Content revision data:
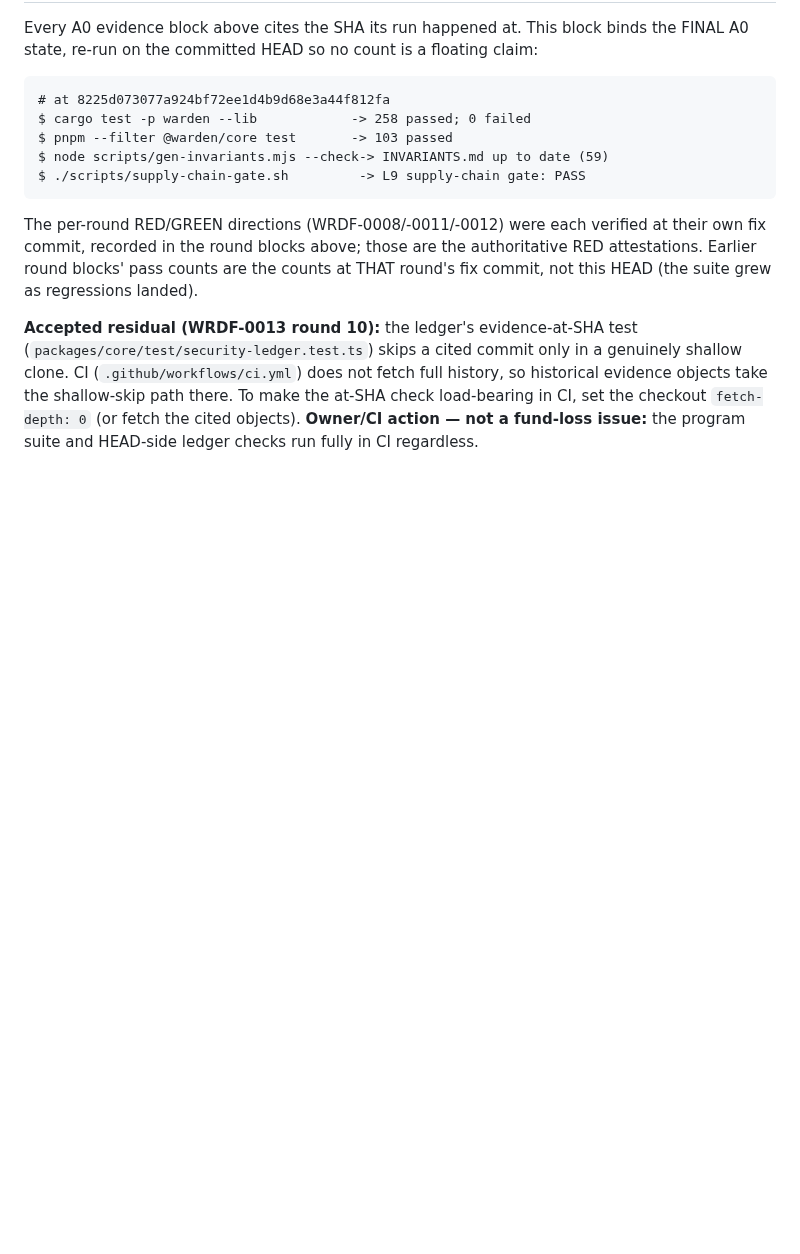
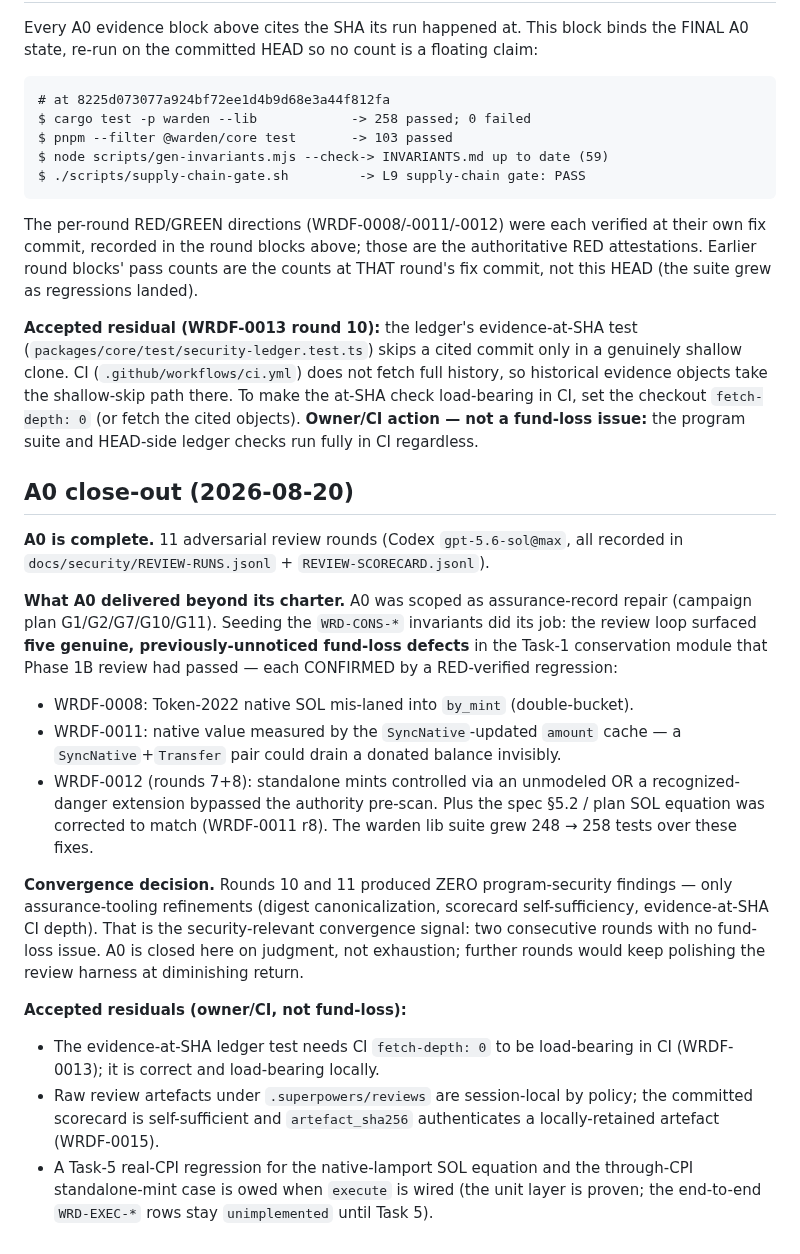
Before and after one commit to Dr-Inker/warden-wallet, a Markdown page: docs/program/PHASE1B-MEASUREMENTS.md, the part around the change. Rendered like a GitHub page; blank space fills up the shorter version.

Commit message:
docs(security): A0 close-out — 11 rounds, 5 confirmed conservation fixes, convergence recorded
Co-Authored-By: Claude Fable 5 <noreply@anthropic.com>

```diff
--- a/docs/program/PHASE1B-MEASUREMENTS.md
+++ b/docs/program/PHASE1B-MEASUREMENTS.md
@@ -217,3 +217,38 @@ history, so historical evidence objects take the shallow-skip path there. To mak
 the at-SHA check load-bearing in CI, set the checkout `fetch-depth: 0` (or fetch
 the cited objects). **Owner/CI action — not a fund-loss issue:** the program
 suite and HEAD-side ledger checks run fully in CI regardless.
+
+## A0 close-out (2026-08-20)
+
+**A0 is complete.** 11 adversarial review rounds (Codex `gpt-5.6-sol@max`, all
+recorded in `docs/security/REVIEW-RUNS.jsonl` + `REVIEW-SCORECARD.jsonl`).
+
+**What A0 delivered beyond its charter.** A0 was scoped as assurance-record
+repair (campaign plan G1/G2/G7/G10/G11). Seeding the `WRD-CONS-*` invariants did
+its job: the review loop surfaced **five genuine, previously-unnoticed fund-loss
+defects** in the Task-1 conservation module that Phase 1B review had passed —
+each CONFIRMED by a RED-verified regression:
+- WRDF-0008: Token-2022 native SOL mis-laned into `by_mint` (double-bucket).
+- WRDF-0011: native value measured by the `SyncNative`-updated `amount` cache —
+  a `SyncNative`+`Transfer` pair could drain a donated balance invisibly.
+- WRDF-0012 (rounds 7+8): standalone mints controlled via an unmodeled OR a
+  recognized-danger extension bypassed the authority pre-scan.
+Plus the spec §5.2 / plan SOL equation was corrected to match (WRDF-0011 r8).
+The warden lib suite grew 248 → 258 tests over these fixes.
+
+**Convergence decision.** Rounds 10 and 11 produced ZERO program-security
+findings — only assurance-tooling refinements (digest canonicalization, scorecard
+self-sufficiency, evidence-at-SHA CI depth). That is the security-relevant
+convergence signal: two consecutive rounds with no fund-loss issue. A0 is closed
+here on judgment, not exhaustion; further rounds would keep polishing the review
+harness at diminishing return.
+
+**Accepted residuals (owner/CI, not fund-loss):**
+- The evidence-at-SHA ledger test needs CI `fetch-depth: 0` to be load-bearing in
+  CI (WRDF-0013); it is correct and load-bearing locally.
+- Raw review artefacts under `.superpowers/reviews` are session-local by policy;
+  the committed scorecard is self-sufficient and `artefact_sha256` authenticates a
+  locally-retained artefact (WRDF-0015).
+- A Task-5 real-CPI regression for the native-lamport SOL equation and the
+  through-CPI standalone-mint case is owed when `execute` is wired (the unit layer
+  is proven; the end-to-end `WRD-EXEC-*` rows stay `unimplemented` until Task 5).
```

*Problem to solve*:
Your copy of the entries must be exact and must contain no pictures.

*Completed task*:
Before and after one commit to Dr-Inker/warden-wallet, a Markdown page: docs/program/PHASE1B-MEASUREMENTS.md, the part around the change. Rendered like a GitHub page; blank space fills up the shorter version.

Commit message:
docs(security): A0 close-out — 11 rounds, 5 confirmed conservation fixes, convergence recorded
Co-Authored-By: Claude Fable 5 <noreply@anthropic.com>

```diff
--- a/docs/program/PHASE1B-MEASUREMENTS.md
+++ b/docs/program/PHASE1B-MEASUREMENTS.md
@@ -217,3 +217,38 @@ history, so historical evidence objects take the shallow-skip path there. To mak
 the at-SHA check load-bearing in CI, set the checkout `fetch-depth: 0` (or fetch
 the cited objects). **Owner/CI action — not a fund-loss issue:** the program
 suite and HEAD-side ledger checks run fully in CI regardless.
+
+## A0 close-out (2026-08-20)
+
+**A0 is complete.** 11 adversarial review rounds (Codex `gpt-5.6-sol@max`, all
+recorded in `docs/security/REVIEW-RUNS.jsonl` + `REVIEW-SCORECARD.jsonl`).
+
+**What A0 delivered beyond its charter.** A0 was scoped as assurance-record
+repair (campaign plan G1/G2/G7/G10/G11). Seeding the `WRD-CONS-*` invariants did
+its job: the review loop surfaced **five genuine, previously-unnoticed fund-loss
+defects** in the Task-1 conservation module that Phase 1B review had passed —
+each CONFIRMED by a RED-verified regression:
+- WRDF-0008: Token-2022 native SOL mis-laned into `by_mint` (double-bucket).
+- WRDF-0011: native value measured by the `SyncNative`-updated `amount` cache —
+  a `SyncNative`+`Transfer` pair could drain a donated balance invisibly.
+- WRDF-0012 (rounds 7+8): standalone mints controlled via an unmodeled OR a
+  recognized-danger extension bypassed the authority pre-scan.
+Plus the spec §5.2 / plan SOL equation was corrected to match (WRDF-0011 r8).
+The warden lib suite grew 248 → 258 tests over these fixes.
+
+**Convergence decision.** Rounds 10 and 11 produced ZERO program-security
+findings — only assurance-tooling refinements (digest canonicalization, scorecard
+self-sufficiency, evidence-at-SHA CI depth). That is the security-relevant
+convergence signal: two consecutive rounds with no fund-loss issue. A0 is closed
+here on judgment, not exhaustion; further rounds would keep polishing the review
+harness at diminishing return.
+
+**Accepted residuals (owner/CI, not fund-loss):**
+- The evidence-at-SHA ledger test needs CI `fetch-depth: 0` to be load-bearing in
+  CI (WRDF-0013); it is correct and load-bearing locally.
+- Raw review artefacts under `.superpowers/reviews` are session-local by policy;
+  the committed scorecard is self-sufficient and `artefact_sha256` authenticates a
+  locally-retained artefact (WRDF-0015).
+- A Task-5 real-CPI regression for the native-lamport SOL equation and the
+  through-CPI standalone-mint case is owed when `execute` is wired (the unit layer
+  is proven; the end-to-end `WRD-EXEC-*` rows stay `unimplemented` until Task 5).
```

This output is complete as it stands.